Action item
Scan the records for "README" and copy each line that contains it.
BEGIN
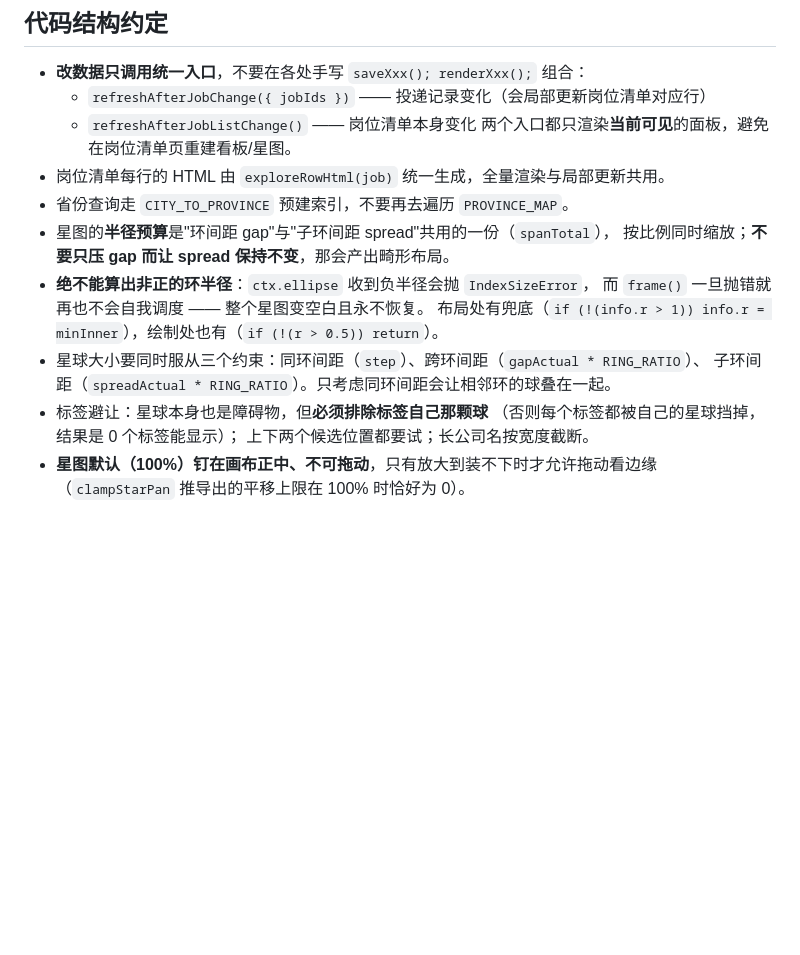
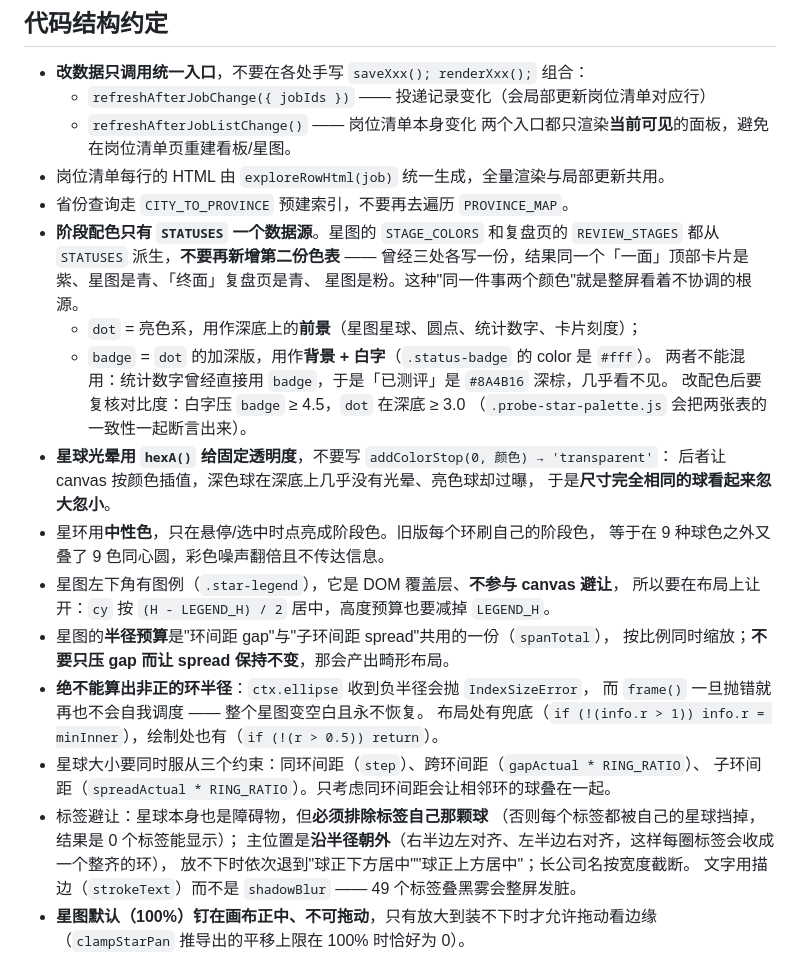
Before and after one commit to junmoxiao526/qiuzhao-platform, a Markdown page: README.md, the part around the change. Drawn GitHub-style; blank space fills up the shorter version.

Commit message:
docs: record the single-source-of-truth rule for stage colors and star glow

```diff
--- a/README.md
+++ b/README.md
@@ -114,6 +114,22 @@ node .cdp-run.js .probe-body.js http://127.0.0.1:8099/index.html
   两个入口都只渲染**当前可见**的面板，避免在岗位清单页重建看板/星图。
 - 岗位清单每行的 HTML 由 `exploreRowHtml(job)` 统一生成，全量渲染与局部更新共用。
 - 省份查询走 `CITY_TO_PROVINCE` 预建索引，不要再去遍历 `PROVINCE_MAP`。
+- **阶段配色只有 `STATUSES` 一个数据源**。星图的 `STAGE_COLORS` 和复盘页的
+  `REVIEW_STAGES` 都从 `STATUSES` 派生，**不要再新增第二份色表** ——
+  曾经三处各写一份，结果同一个「一面」顶部卡片是紫、星图是青、「终面」复盘页是青、
+  星图是粉。这种"同一件事两个颜色"就是整屏看着不协调的根源。
+  - `dot` = 亮色系，用作深底上的**前景**（星图星球、圆点、统计数字、卡片刻度）；
+  - `badge` = `dot` 的加深版，用作**背景 + 白字**（`.status-badge` 的 color 是 `#fff`）。
+  两者不能混用：统计数字曾经直接用 `badge`，于是「已测评」是 `#8A4B16` 深棕，几乎看不见。
+  改配色后要复核对比度：白字压 `badge` ≥ 4.5，`dot` 在深底 ≥ 3.0
+  （`.probe-star-palette.js` 会把两张表的一致性一起断言出来）。
+- **星球光晕用 `hexA()` 给固定透明度**，不要写 `addColorStop(0, 颜色) → 'transparent'`：
+  后者让 canvas 按颜色插值，深色球在深底上几乎没有光晕、亮色球却过曝，
+  于是**尺寸完全相同的球看起来忽大忽小**。
+- 星环用**中性色**，只在悬停/选中时点亮成阶段色。旧版每个环刷自己的阶段色，
+  等于在 9 种球色之外又叠了 9 色同心圆，彩色噪声翻倍且不传达信息。
+- 星图左下角有图例（`.star-legend`），它是 DOM 覆盖层、**不参与 canvas 避让**，
+  所以要在布局上让开：`cy` 按 `(H - LEGEND_H) / 2` 居中，高度预算也要减掉 `LEGEND_H`。
 - 星图的**半径预算**是"环间距 gap"与"子环间距 spread"共用的一份（`spanTotal`），
   按比例同时缩放；**不要只压 gap 而让 spread 保持不变**，那会产出畸形布局。
 - **绝不能算出非正的环半径**：`ctx.ellipse` 收到负半径会抛 `IndexSizeError`，
@@ -123,7 +139,9 @@ node .cdp-run.js .probe-body.js http://127.0.0.1:8099/index.html
   子环间距（`spreadActual * RING_RATIO`）。只考虑同环间距会让相邻环的球叠在一起。
 - 标签避让：星球本身也是障碍物，但**必须排除标签自己那颗球**
   （否则每个标签都被自己的星球挡掉，结果是 0 个标签能显示）；
-  上下两个候选位置都要试；长公司名按宽度截断。
+  主位置是**沿半径朝外**（右半边左对齐、左半边右对齐，这样每圈标签会收成一个整齐的环），
+  放不下时依次退到"球正下方居中""球正上方居中"；长公司名按宽度截断。
+  文字用描边（`strokeText`）而不是 `shadowBlur` —— 49 个标签叠黑雾会整屏发脏。
 - **星图默认（100%）钉在画布正中、不可拖动**，只有放大到装不下时才允许拖动看边缘
   （`clampStarPan` 推导出的平移上限在 100% 时恰好为 0）。
 - 缩放锚点就是画布中心（不要改成"绕光标"，那会把星图推离中心）。范围 0.4x ~ 4x，
```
END
Reply
Before and after one commit to junmoxiao526/qiuzhao-platform, a Markdown page: README.md, the part around the change. Drawn GitHub-style; blank space fills up the shorter version.
--- a/README.md
+++ b/README.md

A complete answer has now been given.